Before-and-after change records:
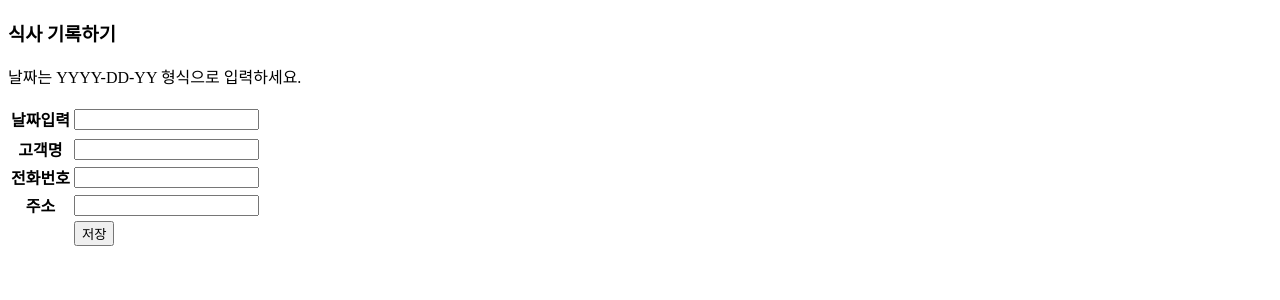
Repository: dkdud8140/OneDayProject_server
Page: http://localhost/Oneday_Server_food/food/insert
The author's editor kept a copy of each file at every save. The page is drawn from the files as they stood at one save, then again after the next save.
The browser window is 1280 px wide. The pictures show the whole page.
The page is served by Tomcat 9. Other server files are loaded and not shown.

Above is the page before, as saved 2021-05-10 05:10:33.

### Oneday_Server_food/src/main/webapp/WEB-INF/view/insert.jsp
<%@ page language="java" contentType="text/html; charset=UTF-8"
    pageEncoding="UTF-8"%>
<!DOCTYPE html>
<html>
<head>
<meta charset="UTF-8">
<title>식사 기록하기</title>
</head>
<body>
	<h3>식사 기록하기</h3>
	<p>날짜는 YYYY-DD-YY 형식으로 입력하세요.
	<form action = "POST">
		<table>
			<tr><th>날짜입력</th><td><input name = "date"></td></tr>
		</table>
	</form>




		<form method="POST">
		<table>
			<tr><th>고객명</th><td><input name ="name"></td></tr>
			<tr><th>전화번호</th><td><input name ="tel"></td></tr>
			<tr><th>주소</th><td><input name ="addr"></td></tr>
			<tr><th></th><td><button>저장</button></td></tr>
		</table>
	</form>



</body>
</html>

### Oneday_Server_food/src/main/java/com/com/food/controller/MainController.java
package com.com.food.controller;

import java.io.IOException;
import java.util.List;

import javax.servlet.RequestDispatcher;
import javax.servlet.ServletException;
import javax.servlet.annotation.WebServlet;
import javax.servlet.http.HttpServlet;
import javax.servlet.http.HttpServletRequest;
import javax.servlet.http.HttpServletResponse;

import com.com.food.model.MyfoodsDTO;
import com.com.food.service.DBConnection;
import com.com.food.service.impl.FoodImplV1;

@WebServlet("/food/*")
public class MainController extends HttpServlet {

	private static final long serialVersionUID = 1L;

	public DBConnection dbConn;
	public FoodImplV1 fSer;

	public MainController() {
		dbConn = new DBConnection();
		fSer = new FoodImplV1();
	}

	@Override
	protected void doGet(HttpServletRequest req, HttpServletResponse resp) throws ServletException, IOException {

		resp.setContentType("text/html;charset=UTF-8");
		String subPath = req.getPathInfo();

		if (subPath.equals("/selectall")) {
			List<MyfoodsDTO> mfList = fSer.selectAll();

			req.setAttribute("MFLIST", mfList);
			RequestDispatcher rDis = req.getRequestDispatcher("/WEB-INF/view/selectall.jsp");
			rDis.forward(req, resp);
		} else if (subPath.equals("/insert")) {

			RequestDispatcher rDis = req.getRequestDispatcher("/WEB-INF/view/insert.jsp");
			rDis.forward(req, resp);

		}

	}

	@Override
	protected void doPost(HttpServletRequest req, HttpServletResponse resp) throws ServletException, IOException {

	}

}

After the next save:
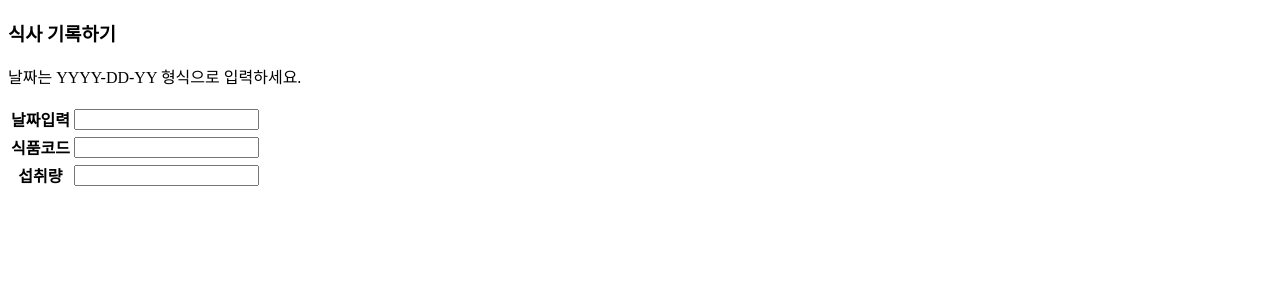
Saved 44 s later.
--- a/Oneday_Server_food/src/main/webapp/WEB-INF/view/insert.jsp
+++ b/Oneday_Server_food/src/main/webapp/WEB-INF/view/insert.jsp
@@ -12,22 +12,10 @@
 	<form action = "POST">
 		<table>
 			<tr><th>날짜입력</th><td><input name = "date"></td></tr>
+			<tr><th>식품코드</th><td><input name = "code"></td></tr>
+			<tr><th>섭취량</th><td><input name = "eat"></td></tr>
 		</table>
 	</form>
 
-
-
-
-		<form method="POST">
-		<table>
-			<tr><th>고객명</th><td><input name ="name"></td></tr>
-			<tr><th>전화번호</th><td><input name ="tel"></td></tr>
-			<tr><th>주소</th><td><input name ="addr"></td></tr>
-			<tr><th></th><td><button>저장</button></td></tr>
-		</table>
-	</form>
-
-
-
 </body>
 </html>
--
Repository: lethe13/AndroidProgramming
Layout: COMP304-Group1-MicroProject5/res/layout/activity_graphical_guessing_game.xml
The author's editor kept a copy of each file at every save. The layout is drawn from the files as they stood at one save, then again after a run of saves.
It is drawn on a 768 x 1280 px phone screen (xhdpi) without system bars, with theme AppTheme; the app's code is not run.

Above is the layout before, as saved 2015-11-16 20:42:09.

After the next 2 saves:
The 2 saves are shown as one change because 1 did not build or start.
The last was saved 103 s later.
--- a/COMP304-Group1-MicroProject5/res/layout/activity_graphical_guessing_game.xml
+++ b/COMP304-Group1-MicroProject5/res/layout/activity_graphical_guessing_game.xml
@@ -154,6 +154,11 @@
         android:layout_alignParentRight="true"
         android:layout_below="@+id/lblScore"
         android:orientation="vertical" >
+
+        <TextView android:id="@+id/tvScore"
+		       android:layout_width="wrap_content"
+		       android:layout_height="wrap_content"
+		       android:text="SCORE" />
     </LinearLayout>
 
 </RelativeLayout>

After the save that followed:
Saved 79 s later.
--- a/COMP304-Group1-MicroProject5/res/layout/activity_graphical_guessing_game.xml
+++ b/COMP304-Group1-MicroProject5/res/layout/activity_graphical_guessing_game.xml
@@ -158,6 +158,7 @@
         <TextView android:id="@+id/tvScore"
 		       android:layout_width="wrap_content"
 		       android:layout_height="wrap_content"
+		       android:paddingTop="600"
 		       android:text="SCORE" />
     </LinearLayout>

### What you need to do
Select and copy every line from the records that includes the word "mfList".

### Solution to this problem
			List<MyfoodsDTO> mfList = fSer.selectAll();
			req.setAttribute("MFLIST", mfList);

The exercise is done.